Jon Hamm (Buddy) seems like someone who can be trusted, his amicable traits and depiction of Baby as more of a friend than an accomplice speaks of his overall personality, but the charm and charisma is often blundered by acts of childishness (read: infatuation) when it comes to his wife and accomplice, Darling (Eiza Gonzalez). Lily James (Deborah) brings back a whiff of Hollywood’s Golden Age, from the way her hair is made, to the way she speaks and sways, echoing the likes of Marilyn Monroe and Ava Gardner.

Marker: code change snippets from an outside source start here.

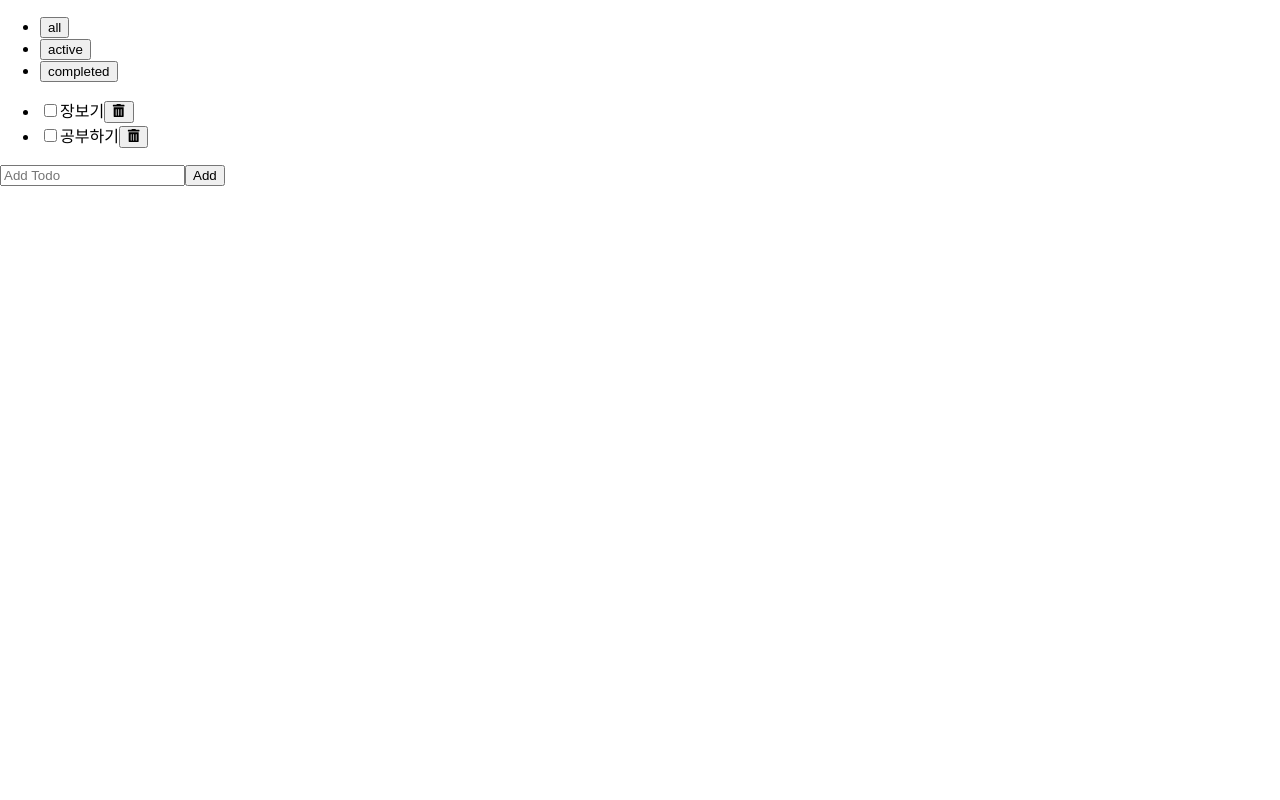
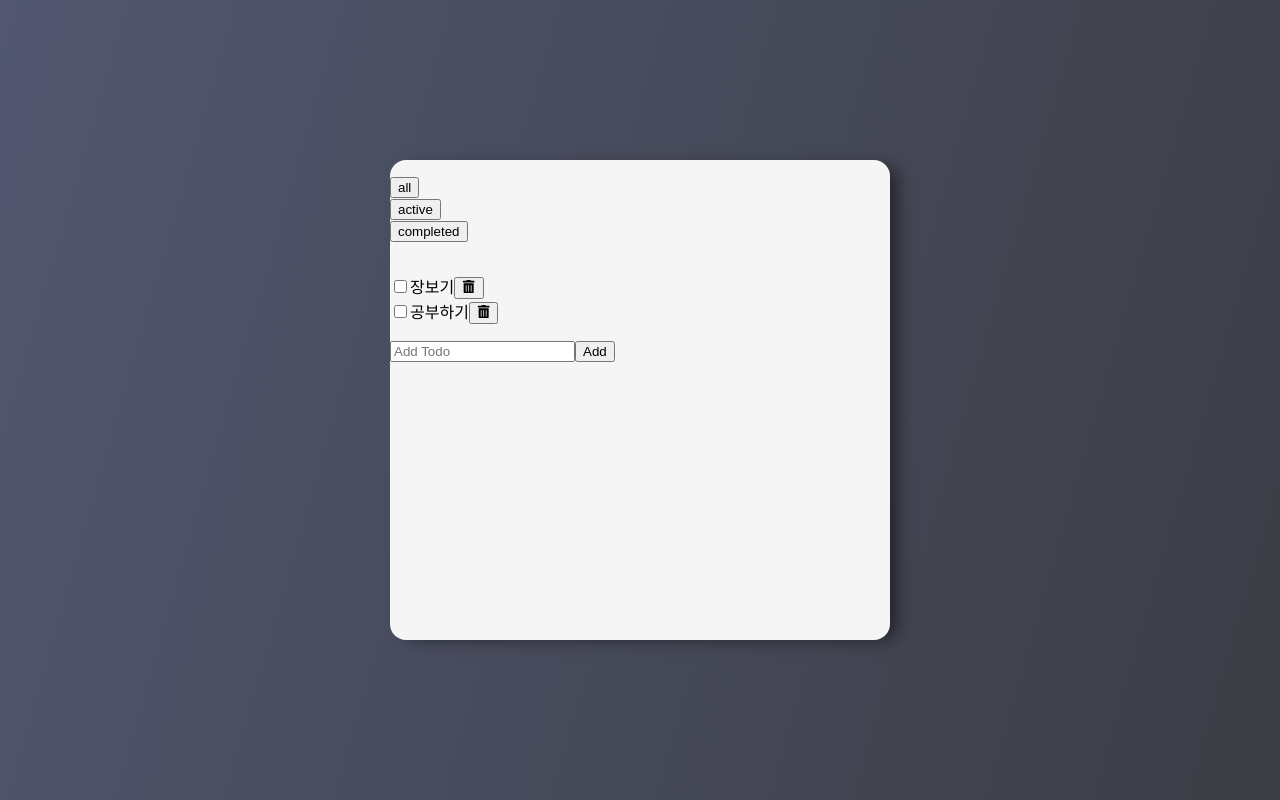
Before and after one commit to hyunzsu/todolist-react, a React (Create React App) app: page / in a window 1280 px wide. Built offline with nearby package versions, Linux system fonts and the light colour scheme.

Commit message:
[🎨스타일] 앱 전체 스타일링

```diff
--- a/src/App.js
+++ b/src/App.js
@@ -8,14 +8,14 @@
   const [filter, setFilter] = useState(filters[0]); // 현재 선택된 필터
 
   return (
-    <div>
+    <>
       <Header
         filters={filters} // 전체 필터
         filter={filter} // 현재 선택된 필터('all')
         onFilterChange={(filter) => setFilter(filter)} // 필터 변경될때
       />
       <TodoList filter={filter} />
-    </div>
+    </>
   );
 }
 
--- a/src/index.css
+++ b/src/index.css
@@ -1,3 +1,11 @@
+:root {
+  --color-bg-dark: #f5f5f5;
+  --color-bg: #fdfffd;
+  --color-grey: #d1d1d1;
+  --color-text: #22243b;
+  --color-accent: #f16e03;
+}
+
 body {
   margin: 0;
   font-family: -apple-system, BlinkMacSystemFont, 'Segoe UI', 'Roboto', 'Oxygen',
@@ -5,9 +13,38 @@
     sans-serif;
   -webkit-font-smoothing: antialiased;
   -moz-osx-font-smoothing: grayscale;
+  width: 100vw;
+  height: 100vh;
+  display: flex;
+  justify-content: center;
+  align-items: center;
+  background: rgb(81, 87, 111);
+  background: linear-gradient(
+    106deg,
+    rgba(81, 87, 111, 1) 0%,
+    rgba(60, 61, 69, 1) 100%
+  );
+}
+
+#root {
+  width: 100%;
+  height: 60%;
+  max-width: 500px;
+  background-color: var(--color-bg-dark);
+  border-radius: 1rem;
+  display: flex;
+  flex-direction: column;
+  box-shadow: 11px 3px 17px -4px rgba(0, 0, 0, 0.51);
+  -webkit-box-shadow: 11px 3px 17px -4px rgba(0, 0, 0, 0.51);
+  -moz-box-shadow: 11px 3px 17px -4px rgba(0, 0, 0, 0.51);
 }
 
 code {
   font-family: source-code-pro, Menlo, Monaco, Consolas, 'Courier New',
     monospace;
 }
+
+ul {
+  list-style: none;
+  padding-left: 0;
+}
```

The real showpiece of the movie however is the car chase sequences. In the world of expensively modified street cars and supercars, in other words, Fast And Furious, it’s refreshing to see a wheelman choreographing his play on the streets in relatively docile cars like the Impreza and a Chevrolet Avalanche. Bang on with the music, it’s a marriage made in heaven. The synchronisation of the tunes to the intensity and furor of the car chase carries the momentum of the movie.


Take the first scene for example. It’s easy to botch up a scene with Bellbottoms from Jon Spencer Blues Explosion’s playing, fast riffs and speedy transitions, but Wright shows masterclass in unifying the actions that are unfolding in the background to the consistent intensity of the track. Powerslides and city-zipping meld perfectly to the tempo of the music. The car chases are wild, but graceful. Never over-the-top, just in the right proportions. What’s more amazing is that there is barely any CGI incorporation; Wright insisted on pure camera work, and the results speak for themselves. Beautiful sweeping shots of car drifts and plenty of immensely difficult stunt driving to keep the adrenaline rushing.

This is one of the best car chase films I’ve seen to date, and I think it has the potential to go down as an Edgar Wright classic.